A single number is the expected answer: the count of lines in the listing that hold the word "from".

- _Provided data_:
★ ★ ★ ★
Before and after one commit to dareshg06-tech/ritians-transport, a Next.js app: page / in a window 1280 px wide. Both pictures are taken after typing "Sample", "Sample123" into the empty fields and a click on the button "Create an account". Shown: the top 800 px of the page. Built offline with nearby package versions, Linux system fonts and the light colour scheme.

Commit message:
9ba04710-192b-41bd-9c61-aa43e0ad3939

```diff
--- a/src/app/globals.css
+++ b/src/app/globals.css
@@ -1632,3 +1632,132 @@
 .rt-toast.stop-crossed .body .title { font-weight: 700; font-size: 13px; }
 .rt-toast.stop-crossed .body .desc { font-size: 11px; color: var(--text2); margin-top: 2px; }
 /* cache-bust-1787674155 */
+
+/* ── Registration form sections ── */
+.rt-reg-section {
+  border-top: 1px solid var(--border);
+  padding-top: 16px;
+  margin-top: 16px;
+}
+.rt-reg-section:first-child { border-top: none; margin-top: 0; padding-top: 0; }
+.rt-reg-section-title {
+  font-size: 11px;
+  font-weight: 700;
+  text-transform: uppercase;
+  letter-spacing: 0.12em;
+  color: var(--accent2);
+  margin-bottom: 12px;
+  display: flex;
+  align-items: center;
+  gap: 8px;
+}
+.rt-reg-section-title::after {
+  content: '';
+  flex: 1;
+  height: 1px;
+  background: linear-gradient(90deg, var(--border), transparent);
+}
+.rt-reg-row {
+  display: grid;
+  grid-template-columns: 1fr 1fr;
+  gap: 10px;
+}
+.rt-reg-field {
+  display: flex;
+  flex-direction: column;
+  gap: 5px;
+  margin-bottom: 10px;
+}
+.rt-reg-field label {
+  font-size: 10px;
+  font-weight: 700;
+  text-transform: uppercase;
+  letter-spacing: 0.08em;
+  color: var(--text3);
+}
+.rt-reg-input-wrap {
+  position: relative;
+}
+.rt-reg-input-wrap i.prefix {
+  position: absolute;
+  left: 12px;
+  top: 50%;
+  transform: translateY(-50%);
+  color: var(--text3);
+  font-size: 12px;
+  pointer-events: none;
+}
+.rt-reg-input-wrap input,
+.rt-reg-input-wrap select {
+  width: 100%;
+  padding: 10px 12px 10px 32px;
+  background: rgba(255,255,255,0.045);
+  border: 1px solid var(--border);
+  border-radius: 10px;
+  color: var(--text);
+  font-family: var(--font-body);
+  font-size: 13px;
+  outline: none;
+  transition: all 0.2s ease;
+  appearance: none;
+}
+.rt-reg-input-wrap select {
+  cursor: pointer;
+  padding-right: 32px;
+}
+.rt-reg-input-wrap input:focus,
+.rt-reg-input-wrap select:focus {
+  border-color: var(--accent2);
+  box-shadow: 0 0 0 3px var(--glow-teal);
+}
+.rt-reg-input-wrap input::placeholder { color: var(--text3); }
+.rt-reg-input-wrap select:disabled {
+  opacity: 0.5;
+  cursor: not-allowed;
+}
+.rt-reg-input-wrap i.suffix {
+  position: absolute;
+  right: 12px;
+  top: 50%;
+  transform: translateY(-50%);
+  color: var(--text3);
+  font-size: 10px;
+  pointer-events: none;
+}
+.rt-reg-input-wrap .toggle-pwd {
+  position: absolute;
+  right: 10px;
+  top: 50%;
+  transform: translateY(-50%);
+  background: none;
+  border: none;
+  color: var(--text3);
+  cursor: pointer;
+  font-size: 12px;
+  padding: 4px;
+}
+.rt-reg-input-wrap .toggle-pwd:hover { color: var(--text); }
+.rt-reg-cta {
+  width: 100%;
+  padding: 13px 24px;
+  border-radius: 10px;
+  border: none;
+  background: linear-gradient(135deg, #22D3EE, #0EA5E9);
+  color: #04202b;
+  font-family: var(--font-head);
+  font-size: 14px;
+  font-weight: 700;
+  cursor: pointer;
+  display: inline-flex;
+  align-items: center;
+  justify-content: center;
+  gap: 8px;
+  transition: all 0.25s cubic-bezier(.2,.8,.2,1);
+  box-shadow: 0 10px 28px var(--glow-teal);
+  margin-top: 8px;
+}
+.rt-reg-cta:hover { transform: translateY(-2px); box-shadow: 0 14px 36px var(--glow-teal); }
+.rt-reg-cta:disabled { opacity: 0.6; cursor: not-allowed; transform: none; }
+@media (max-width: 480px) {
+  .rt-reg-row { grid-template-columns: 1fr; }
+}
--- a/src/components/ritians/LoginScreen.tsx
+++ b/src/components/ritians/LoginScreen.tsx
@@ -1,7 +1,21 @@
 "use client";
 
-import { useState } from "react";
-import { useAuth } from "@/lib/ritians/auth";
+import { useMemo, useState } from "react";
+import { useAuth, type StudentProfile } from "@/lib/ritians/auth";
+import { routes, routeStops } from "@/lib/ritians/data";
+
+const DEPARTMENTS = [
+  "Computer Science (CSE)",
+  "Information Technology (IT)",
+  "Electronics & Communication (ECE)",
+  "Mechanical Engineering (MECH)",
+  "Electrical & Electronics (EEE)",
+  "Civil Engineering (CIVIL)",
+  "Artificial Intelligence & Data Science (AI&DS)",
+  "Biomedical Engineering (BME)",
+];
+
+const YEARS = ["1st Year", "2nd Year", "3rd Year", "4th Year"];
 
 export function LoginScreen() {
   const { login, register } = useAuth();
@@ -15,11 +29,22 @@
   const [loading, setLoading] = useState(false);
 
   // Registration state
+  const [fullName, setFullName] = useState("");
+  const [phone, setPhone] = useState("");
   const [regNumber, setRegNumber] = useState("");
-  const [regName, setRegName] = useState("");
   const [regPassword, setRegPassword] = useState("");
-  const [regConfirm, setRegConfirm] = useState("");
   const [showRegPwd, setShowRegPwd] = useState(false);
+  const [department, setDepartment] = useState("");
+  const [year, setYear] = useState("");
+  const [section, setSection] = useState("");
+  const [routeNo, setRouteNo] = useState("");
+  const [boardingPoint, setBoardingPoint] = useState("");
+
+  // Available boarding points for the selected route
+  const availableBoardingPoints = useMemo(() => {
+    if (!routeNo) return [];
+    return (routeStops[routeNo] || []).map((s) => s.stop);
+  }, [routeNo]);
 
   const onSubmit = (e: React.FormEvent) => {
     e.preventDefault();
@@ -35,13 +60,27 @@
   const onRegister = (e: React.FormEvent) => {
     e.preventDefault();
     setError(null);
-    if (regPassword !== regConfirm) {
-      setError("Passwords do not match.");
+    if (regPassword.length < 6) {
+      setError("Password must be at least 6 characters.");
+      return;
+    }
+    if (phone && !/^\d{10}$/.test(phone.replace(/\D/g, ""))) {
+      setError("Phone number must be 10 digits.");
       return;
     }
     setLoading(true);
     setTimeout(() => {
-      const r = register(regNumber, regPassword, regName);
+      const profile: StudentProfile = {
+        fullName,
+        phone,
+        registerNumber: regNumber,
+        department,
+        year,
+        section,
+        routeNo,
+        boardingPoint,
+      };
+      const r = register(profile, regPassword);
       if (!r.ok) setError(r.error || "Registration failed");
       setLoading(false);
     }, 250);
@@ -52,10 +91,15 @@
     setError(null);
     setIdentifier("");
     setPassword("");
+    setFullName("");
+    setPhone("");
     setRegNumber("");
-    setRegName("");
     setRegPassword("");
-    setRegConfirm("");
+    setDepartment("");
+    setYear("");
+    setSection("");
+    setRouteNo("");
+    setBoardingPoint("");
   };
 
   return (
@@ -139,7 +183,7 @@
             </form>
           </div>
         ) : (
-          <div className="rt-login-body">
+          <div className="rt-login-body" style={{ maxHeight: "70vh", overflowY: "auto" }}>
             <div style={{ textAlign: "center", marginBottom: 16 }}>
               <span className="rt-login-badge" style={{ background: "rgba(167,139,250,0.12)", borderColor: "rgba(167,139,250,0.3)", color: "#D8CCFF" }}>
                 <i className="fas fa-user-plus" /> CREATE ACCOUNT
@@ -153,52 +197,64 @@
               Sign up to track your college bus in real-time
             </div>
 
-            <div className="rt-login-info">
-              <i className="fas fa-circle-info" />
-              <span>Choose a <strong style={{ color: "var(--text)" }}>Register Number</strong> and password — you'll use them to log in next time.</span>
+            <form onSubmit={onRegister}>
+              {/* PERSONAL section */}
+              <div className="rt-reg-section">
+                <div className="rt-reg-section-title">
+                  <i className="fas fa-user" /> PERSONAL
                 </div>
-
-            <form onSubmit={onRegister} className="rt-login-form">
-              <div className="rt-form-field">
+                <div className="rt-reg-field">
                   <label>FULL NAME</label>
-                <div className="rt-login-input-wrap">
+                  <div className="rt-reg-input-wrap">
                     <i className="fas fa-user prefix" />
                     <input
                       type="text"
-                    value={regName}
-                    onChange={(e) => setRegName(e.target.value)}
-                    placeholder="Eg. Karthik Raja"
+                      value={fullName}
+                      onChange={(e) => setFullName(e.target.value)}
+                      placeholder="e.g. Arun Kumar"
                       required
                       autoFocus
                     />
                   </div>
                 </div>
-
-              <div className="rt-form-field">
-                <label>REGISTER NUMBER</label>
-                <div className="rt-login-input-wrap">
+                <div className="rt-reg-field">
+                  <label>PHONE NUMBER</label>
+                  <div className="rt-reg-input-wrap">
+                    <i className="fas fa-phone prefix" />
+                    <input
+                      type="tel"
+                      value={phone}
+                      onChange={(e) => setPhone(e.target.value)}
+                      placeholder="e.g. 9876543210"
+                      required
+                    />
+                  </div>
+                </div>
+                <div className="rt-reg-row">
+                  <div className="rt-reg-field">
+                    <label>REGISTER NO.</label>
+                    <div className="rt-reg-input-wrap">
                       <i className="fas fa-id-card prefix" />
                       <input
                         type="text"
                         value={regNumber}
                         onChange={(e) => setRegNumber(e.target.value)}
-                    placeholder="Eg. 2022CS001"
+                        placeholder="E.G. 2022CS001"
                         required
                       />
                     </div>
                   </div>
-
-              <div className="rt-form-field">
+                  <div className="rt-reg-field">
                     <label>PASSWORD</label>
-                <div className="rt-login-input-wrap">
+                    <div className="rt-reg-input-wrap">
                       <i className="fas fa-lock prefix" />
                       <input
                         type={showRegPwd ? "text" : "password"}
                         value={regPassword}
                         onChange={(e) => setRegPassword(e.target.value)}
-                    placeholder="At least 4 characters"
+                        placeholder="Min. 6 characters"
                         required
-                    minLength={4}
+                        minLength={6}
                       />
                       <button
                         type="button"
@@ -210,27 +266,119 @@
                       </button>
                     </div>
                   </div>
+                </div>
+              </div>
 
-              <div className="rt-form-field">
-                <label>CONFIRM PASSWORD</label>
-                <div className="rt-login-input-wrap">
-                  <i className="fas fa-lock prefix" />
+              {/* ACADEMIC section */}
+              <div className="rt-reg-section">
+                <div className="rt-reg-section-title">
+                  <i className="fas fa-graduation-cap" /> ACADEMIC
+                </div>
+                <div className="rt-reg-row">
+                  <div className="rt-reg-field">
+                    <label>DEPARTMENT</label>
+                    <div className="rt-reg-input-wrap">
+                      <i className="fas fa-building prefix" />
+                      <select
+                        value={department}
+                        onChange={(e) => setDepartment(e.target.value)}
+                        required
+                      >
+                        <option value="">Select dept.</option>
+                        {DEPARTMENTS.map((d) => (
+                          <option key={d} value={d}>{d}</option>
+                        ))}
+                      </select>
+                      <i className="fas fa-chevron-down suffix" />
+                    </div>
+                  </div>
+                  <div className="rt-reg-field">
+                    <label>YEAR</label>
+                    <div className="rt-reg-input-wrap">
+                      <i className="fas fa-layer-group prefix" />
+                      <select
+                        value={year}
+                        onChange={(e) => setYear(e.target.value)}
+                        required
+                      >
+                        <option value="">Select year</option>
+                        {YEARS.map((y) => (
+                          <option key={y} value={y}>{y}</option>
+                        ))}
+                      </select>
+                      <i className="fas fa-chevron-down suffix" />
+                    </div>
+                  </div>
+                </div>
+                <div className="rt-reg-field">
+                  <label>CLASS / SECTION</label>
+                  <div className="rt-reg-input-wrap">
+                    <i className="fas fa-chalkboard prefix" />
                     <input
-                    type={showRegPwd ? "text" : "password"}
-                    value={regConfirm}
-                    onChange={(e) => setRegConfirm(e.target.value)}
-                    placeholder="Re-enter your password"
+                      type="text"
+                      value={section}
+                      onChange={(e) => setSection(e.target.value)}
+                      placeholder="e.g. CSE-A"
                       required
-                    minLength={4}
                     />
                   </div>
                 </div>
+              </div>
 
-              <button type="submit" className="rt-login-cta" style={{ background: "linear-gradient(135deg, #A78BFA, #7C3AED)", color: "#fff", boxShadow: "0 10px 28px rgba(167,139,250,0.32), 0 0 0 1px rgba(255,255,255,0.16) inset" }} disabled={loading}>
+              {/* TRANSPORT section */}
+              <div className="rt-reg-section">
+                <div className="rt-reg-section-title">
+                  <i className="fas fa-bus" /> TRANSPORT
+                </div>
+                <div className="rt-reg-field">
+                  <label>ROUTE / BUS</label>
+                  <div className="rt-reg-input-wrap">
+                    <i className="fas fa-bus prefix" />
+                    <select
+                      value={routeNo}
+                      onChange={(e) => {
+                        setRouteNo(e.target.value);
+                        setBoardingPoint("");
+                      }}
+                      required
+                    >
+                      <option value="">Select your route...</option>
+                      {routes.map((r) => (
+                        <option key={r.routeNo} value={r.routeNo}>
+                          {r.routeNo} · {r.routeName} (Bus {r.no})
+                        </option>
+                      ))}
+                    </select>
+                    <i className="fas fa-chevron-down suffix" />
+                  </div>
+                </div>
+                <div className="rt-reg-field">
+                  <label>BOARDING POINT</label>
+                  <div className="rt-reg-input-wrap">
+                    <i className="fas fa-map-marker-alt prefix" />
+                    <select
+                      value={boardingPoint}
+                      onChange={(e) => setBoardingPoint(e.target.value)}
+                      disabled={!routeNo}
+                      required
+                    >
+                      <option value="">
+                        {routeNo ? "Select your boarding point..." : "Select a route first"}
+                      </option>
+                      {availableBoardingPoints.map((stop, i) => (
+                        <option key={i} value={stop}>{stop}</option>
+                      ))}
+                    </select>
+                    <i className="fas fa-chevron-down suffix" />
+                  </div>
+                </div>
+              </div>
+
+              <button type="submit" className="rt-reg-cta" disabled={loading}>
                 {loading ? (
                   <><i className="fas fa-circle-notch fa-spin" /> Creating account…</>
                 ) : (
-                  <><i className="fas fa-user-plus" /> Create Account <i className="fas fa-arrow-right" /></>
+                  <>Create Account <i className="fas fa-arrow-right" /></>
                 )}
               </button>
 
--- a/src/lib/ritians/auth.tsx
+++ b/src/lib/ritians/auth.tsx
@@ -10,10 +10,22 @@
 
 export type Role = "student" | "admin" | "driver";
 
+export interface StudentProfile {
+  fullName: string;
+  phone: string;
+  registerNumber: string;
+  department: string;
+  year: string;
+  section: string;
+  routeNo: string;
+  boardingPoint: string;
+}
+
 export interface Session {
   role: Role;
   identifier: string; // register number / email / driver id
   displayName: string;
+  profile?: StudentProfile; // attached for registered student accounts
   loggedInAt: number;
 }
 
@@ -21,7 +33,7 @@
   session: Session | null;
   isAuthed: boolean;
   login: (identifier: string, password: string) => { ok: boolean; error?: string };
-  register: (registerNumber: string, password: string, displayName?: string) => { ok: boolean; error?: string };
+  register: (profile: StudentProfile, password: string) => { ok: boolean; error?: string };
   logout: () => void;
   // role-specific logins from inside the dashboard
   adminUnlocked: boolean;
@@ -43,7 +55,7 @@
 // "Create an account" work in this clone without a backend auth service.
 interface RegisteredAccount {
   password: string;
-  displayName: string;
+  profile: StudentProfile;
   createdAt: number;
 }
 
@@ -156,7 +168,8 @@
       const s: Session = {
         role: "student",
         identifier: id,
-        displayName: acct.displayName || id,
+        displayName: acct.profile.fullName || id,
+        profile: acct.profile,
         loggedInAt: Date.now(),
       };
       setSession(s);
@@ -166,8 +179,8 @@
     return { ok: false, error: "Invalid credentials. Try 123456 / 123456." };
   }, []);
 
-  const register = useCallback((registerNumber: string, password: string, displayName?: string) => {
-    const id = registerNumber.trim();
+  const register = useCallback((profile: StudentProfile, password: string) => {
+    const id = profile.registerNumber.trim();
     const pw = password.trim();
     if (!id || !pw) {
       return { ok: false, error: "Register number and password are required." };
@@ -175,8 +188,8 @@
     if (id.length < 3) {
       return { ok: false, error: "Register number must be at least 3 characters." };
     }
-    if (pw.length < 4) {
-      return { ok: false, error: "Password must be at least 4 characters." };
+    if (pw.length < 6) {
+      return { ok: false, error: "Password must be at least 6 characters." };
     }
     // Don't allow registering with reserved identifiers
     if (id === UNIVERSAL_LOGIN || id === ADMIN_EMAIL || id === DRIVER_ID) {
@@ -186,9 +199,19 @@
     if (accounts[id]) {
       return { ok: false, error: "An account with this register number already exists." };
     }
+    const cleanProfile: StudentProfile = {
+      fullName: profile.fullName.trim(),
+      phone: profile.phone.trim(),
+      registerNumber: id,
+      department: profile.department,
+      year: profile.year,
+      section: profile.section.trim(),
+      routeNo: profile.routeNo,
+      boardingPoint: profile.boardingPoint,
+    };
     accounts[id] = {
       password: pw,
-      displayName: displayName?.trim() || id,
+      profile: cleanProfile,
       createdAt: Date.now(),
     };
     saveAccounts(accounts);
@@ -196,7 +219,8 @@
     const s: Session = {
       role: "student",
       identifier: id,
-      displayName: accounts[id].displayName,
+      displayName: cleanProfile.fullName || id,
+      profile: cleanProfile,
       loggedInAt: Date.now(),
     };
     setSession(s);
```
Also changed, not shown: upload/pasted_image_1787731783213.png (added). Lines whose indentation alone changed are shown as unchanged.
★ ★ ★ ★
- _Solved problem_: 6